Extracted data entries:
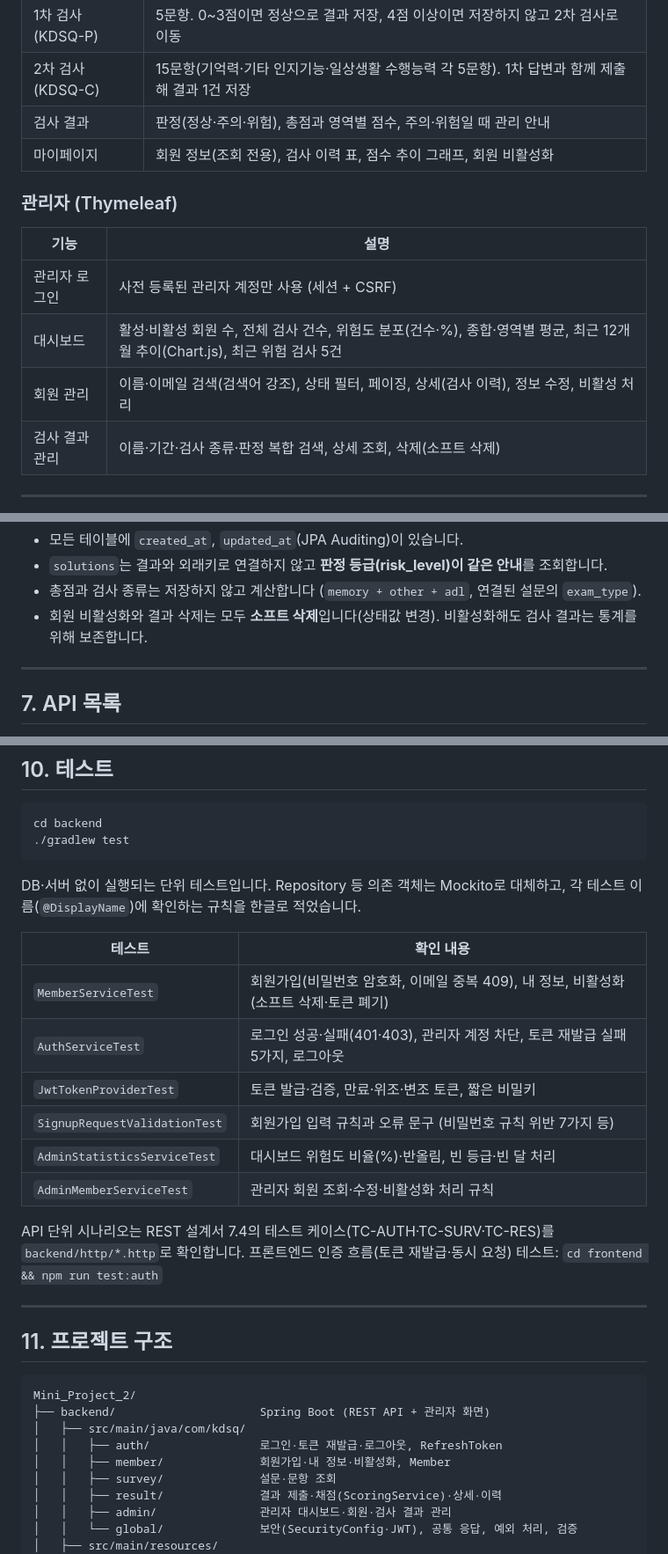
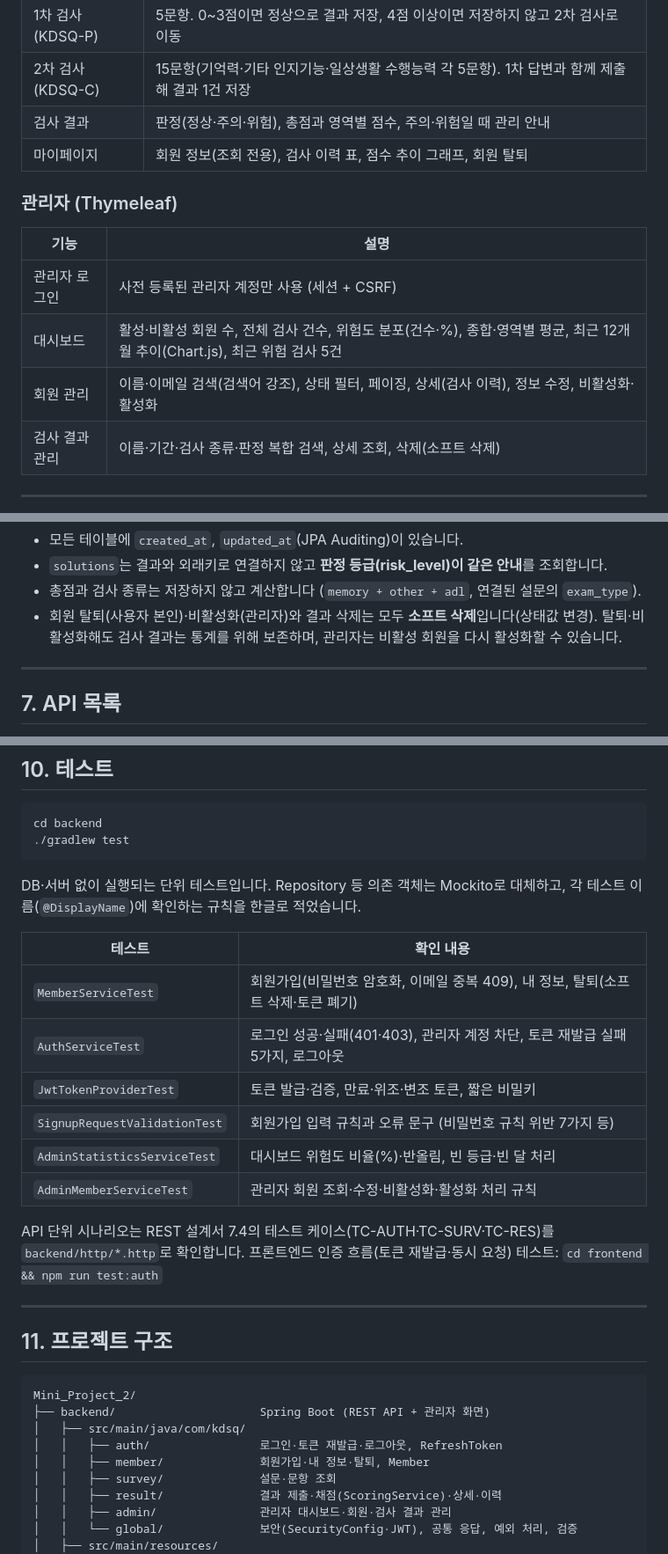
Before and after one commit to ekdud01/Mini_Project_2, a Markdown page: README.md, 3 parts joined by grey strips. Shown at 88% size. Rendered like a GitHub page.

Commit message:
docs: README 사용자 탈퇴·관리자 비활성화 표기 구분 및 활성화 기능 반영

```diff
--- a/README.md
+++ b/README.md
@@ -57,7 +57,7 @@
 | 1차 검사 (KDSQ-P) | 5문항. 0\~3점이면 정상으로 결과 저장, 4점 이상이면 저장하지 않고 2차 검사로 이동 |
 | 2차 검사 (KDSQ-C) | 15문항(기억력·기타 인지기능·일상생활 수행능력 각 5문항). 1차 답변과 함께 제출해 결과 1건 저장 |
 | 검사 결과 | 판정(정상·주의·위험), 총점과 영역별 점수, 주의·위험일 때 관리 안내 |
-| 마이페이지 | 회원 정보(조회 전용), 검사 이력 표, 점수 추이 그래프, 회원 비활성화 |
+| 마이페이지 | 회원 정보(조회 전용), 검사 이력 표, 점수 추이 그래프, 회원 탈퇴 |
 
 ### 관리자 (Thymeleaf)
 
@@ -65,7 +65,7 @@
 |---|---|
 | 관리자 로그인 | 사전 등록된 관리자 계정만 사용 (세션 + CSRF) |
 | 대시보드 | 활성·비활성 회원 수, 전체 검사 건수, 위험도 분포(건수·%), 종합·영역별 평균, 최근 12개월 추이(Chart.js), 최근 위험 검사 5건 |
-| 회원 관리 | 이름·이메일 검색(검색어 강조), 상태 필터, 페이징, 상세(검사 이력), 정보 수정, 비활성 처리 |
+| 회원 관리 | 이름·이메일 검색(검색어 강조), 상태 필터, 페이징, 상세(검사 이력), 정보 수정, 비활성화·활성화 |
 | 검사 결과 관리 | 이름·기간·검사 종류·판정 복합 검색, 상세 조회, 삭제(소프트 삭제) |
 
 ---
@@ -200,7 +200,7 @@ erDiagram
 - 모든 테이블에 `created_at`, `updated_at`(JPA Auditing)이 있습니다.
 - `solutions`는 결과와 외래키로 연결하지 않고 **판정 등급(risk_level)이 같은 안내**를 조회합니다.
 - 총점과 검사 종류는 저장하지 않고 계산합니다 (`memory + other + adl`, 연결된 설문의 `exam_type`).
-- 회원 비활성화와 결과 삭제는 모두 **소프트 삭제**입니다(상태값 변경). 비활성화해도 검사 결과는 통계를 위해 보존합니다.
+- 회원 탈퇴(사용자 본인)·비활성화(관리자)와 결과 삭제는 모두 **소프트 삭제**입니다(상태값 변경). 탈퇴·비활성화해도 검사 결과는 통계를 위해 보존하며, 관리자는 비활성 회원을 다시 활성화할 수 있습니다.
 
 ---
 
@@ -312,12 +312,12 @@ DB·서버 없이 실행되는 단위 테스트입니다. Repository 등 의존
 
 | 테스트 | 확인 내용 |
 |---|---|
-| `MemberServiceTest` | 회원가입(비밀번호 암호화, 이메일 중복 409), 내 정보, 비활성화(소프트 삭제·토큰 폐기) |
+| `MemberServiceTest` | 회원가입(비밀번호 암호화, 이메일 중복 409), 내 정보, 탈퇴(소프트 삭제·토큰 폐기) |
 | `AuthServiceTest` | 로그인 성공·실패(401·403), 관리자 계정 차단, 토큰 재발급 실패 5가지, 로그아웃 |
 | `JwtTokenProviderTest` | 토큰 발급·검증, 만료·위조·변조 토큰, 짧은 비밀키 |
 | `SignupRequestValidationTest` | 회원가입 입력 규칙과 오류 문구 (비밀번호 규칙 위반 7가지 등) |
 | `AdminStatisticsServiceTest` | 대시보드 위험도 비율(%)·반올림, 빈 등급·빈 달 처리 |
-| `AdminMemberServiceTest` | 관리자 회원 조회·수정·비활성화 처리 규칙 |
+| `AdminMemberServiceTest` | 관리자 회원 조회·수정·비활성화·활성화 처리 규칙 |
 
 API 단위 시나리오는 REST 설계서 7.4의 테스트 케이스(TC-AUTH·TC-SURV·TC-RES)를 `backend/http/*.http`로 확인합니다.
 프론트엔드 인증 흐름(토큰 재발급·동시 요청) 테스트: `cd frontend && npm run test:auth`
@@ -331,7 +331,7 @@ Mini_Project_2/
 ├── backend/                     Spring Boot (REST API + 관리자 화면)
 │   ├── src/main/java/com/kdsq/
 │   │   ├── auth/                로그인·토큰 재발급·로그아웃, RefreshToken
-│   │   ├── member/              회원가입·내 정보·비활성화, Member
+│   │   ├── member/              회원가입·내 정보·탈퇴, Member
 │   │   ├── survey/              설문·문항 조회
 │   │   ├── result/              결과 제출·채점(ScoringService)·상세·이력
 │   │   ├── admin/               관리자 대시보드·회원·검사 결과 관리
```
Also changed, not shown: other parts of README.md (+1 -1 lines).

--- Required action ---
If a line in the entries above contains the word "README", copy it.

--- Finished task ---
Before and after one commit to ekdud01/Mini_Project_2, a Markdown page: README.md, 3 parts joined by grey strips. Shown at 88% size. Rendered like a GitHub page.
docs: README 사용자 탈퇴·관리자 비활성화 표기 구분 및 활성화 기능 반영
--- a/README.md
+++ b/README.md
Also changed, not shown: other parts of README.md (+1 -1 lines).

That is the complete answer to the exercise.